Sunday, January 7, 2018

Met Georges Khodr: John the Forerunner

Arabic original here.

John the Forerunner

On the day after the Feast of Theophany, we celebrate the Synaxis of Saint John the Baptist. John's personality appears to us as enchanting and vexing at the same time. A man at the ultimate point of humility, in order to reveal Christ to Israel. He disappeared and wanted to disappear, as he regarded his mission as having been completed with the coming of the great, hoped-for one. Therefore his role ended after he baptized Jesus in water and was imprisoned on account of the truth he spoke to Herod.

We might ask why he was able to be humble, how it was possible for him to live this new life, and how he could confront the unjust king and to be brought by his resistance to the point of martyrdom. The secret of this lies in the fact that he renounced everything people possess and everything people desire. He lived alone in the desert to show that man's solitude is with God and his encounter is with the truth. This is perfected in a life of poverty without food or shelter. John foraged locusts and wild honey.

Our eating much means that we fear death. Our not eating means that we do not fear death. We think that food protects us against the danger of death. But John sought solitude until the end, to the point of hunger. He renounced all the glories that surround us. He renounced the priesthood, though his father was a priest and priesthood was his right. At that time, priesthood meant a certain amount of glory. He renounced the glory that he could attain by being close to King Herod, who gladly listened to him. Since he renounced the glory of the royal palace, he rebuked the king. He did not conceal his conscience on account of the friendship that bound him to the king.

John believed that God has rights over people and that he had to remind everyone of God's right over them and that they are all dust. But someone who treats such issues puts himself at risk and John put himself at risk when he said to his friend the king, "It is not permissible for you to take your brother's wife." These words did not amuse the adulterous king, even though he was pleased by other things that John said.

Then came that wild party. The king invited the country's grandees and ate and drank with them until he got drunk and swore to give the dancing-girl anything she wanted, even half his kingdom.

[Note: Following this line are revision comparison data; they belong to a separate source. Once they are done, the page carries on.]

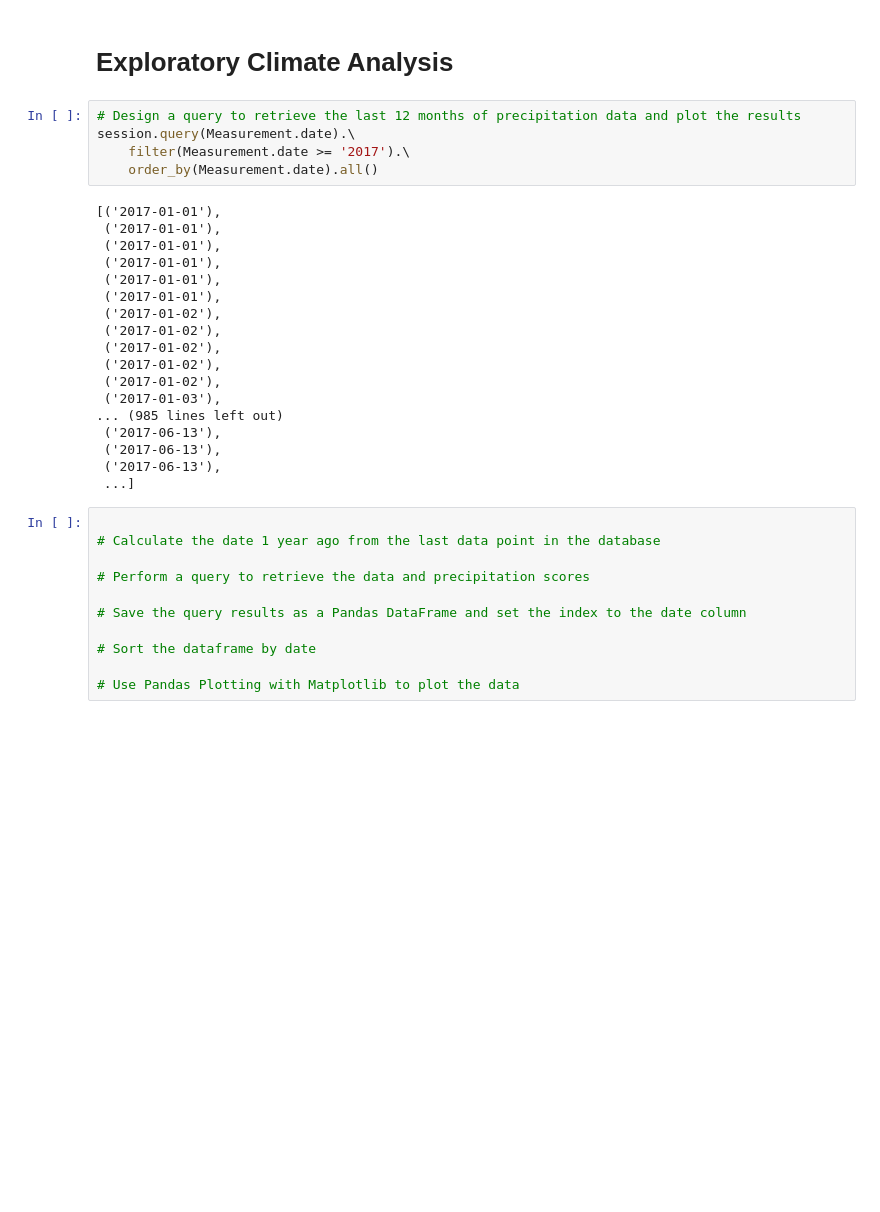
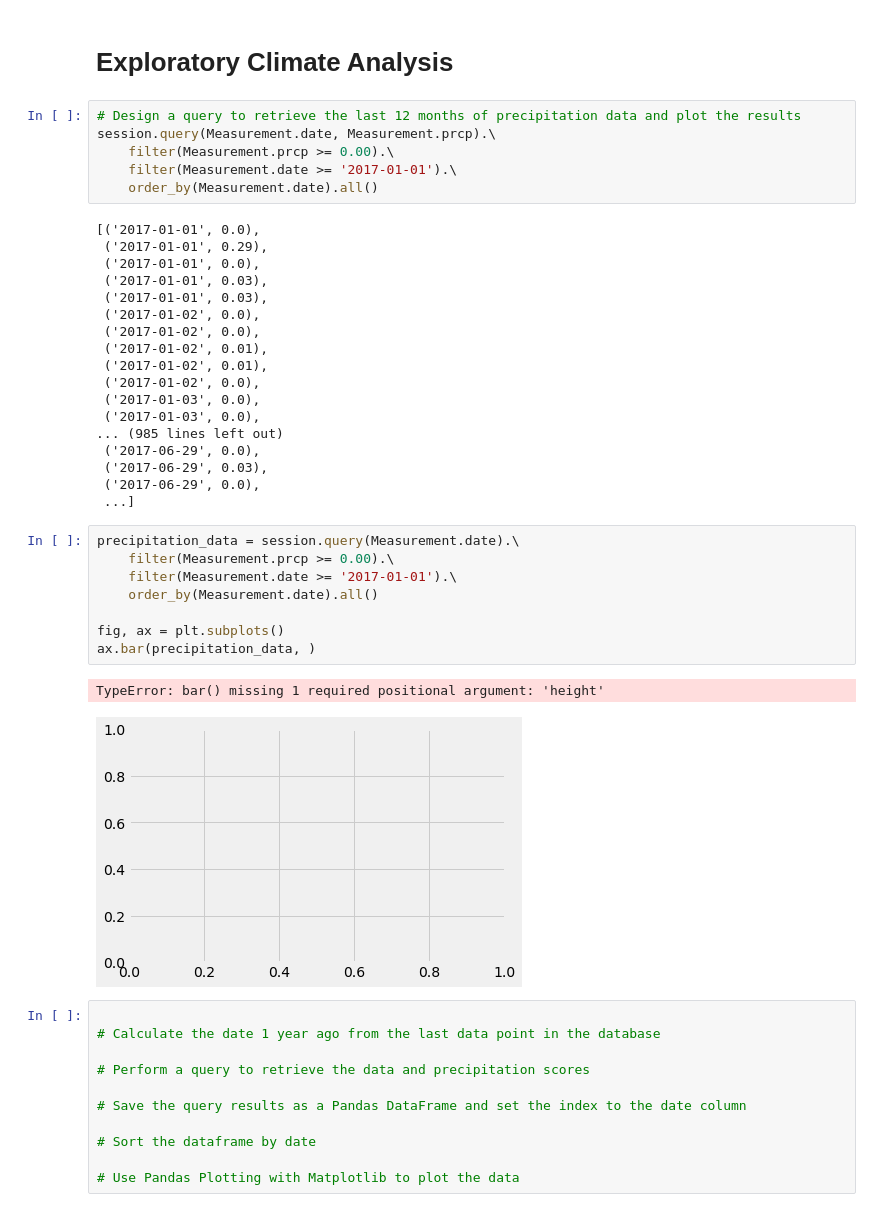
Before and after one commit to aidixon/sqlalchemy-challenge, a Jupyter notebook: app.py.ipynb, the cells around one changed output. Cells and saved outputs as stored; diff of their text form; blank space fills up the shorter version.

Commit message:
Query shows dates and precipitation data together

```diff
--- a/app.py.ipynb
+++ b/app.py.ipynb
@@ -93,27 +93,39 @@ engine.execute('SELECT * FROM station').fetchmany(10)
 # Exploratory Climate Analysis
 # %%
 # Design a query to retrieve the last 12 months of precipitation data and plot the results
-session.query(Measurement.date).\
-    filter(Measurement.date >= '2017').\
+session.query(Measurement.date, Measurement.prcp).\
+    filter(Measurement.prcp >= 0.00).\
+    filter(Measurement.date >= '2017-01-01').\
     order_by(Measurement.date).all()
 # %% [output]
-[('2017-01-01'),
- ('2017-01-01'),
- ('2017-01-01'),
- ('2017-01-01'),
- ('2017-01-01'),
- ('2017-01-01'),
- ('2017-01-02'),
- ('2017-01-02'),
- ('2017-01-02'),
- ('2017-01-02'),
- ('2017-01-02'),
- ('2017-01-03'),
+[('2017-01-01', 0.0),
+ ('2017-01-01', 0.29),
+ ('2017-01-01', 0.0),
+ ('2017-01-01', 0.03),
+ ('2017-01-01', 0.03),
+ ('2017-01-02', 0.0),
+ ('2017-01-02', 0.0),
+ ('2017-01-02', 0.01),
+ ('2017-01-02', 0.01),
+ ('2017-01-02', 0.0),
+ ('2017-01-03', 0.0),
+ ('2017-01-03', 0.0),
 ... (985 lines left out)
- ('2017-06-13'),
- ('2017-06-13'),
- ('2017-06-13'),
+ ('2017-06-29', 0.0),
+ ('2017-06-29', 0.03),
+ ('2017-06-29', 0.0),
  ...]
+# %%
+precipitation_data = session.query(Measurement.date).\
+    filter(Measurement.prcp >= 0.00).\
+    filter(Measurement.date >= '2017-01-01').\
+    order_by(Measurement.date).all()
+
+fig, ax = plt.subplots()
+ax.bar(precipitation_data, )
+# %% [output]
+TypeError: bar() missing 1 required positional argument: 'height'
+[figure, added]
 # %%
 
 # Calculate the date 1 year ago from the last data point in the database
```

She went to her mother, who asked for John's head on a platter. After this, his head was a light to the world.

This great corpse, which we celebrate on August 29, was a preparation for the death of the Savior. John was a man who lived before Jesus, but like a savior. Therefore the Holy Church made a feast for him on the day after the Theophany of the Lord Jesus, as he also appeared in light.

No comments: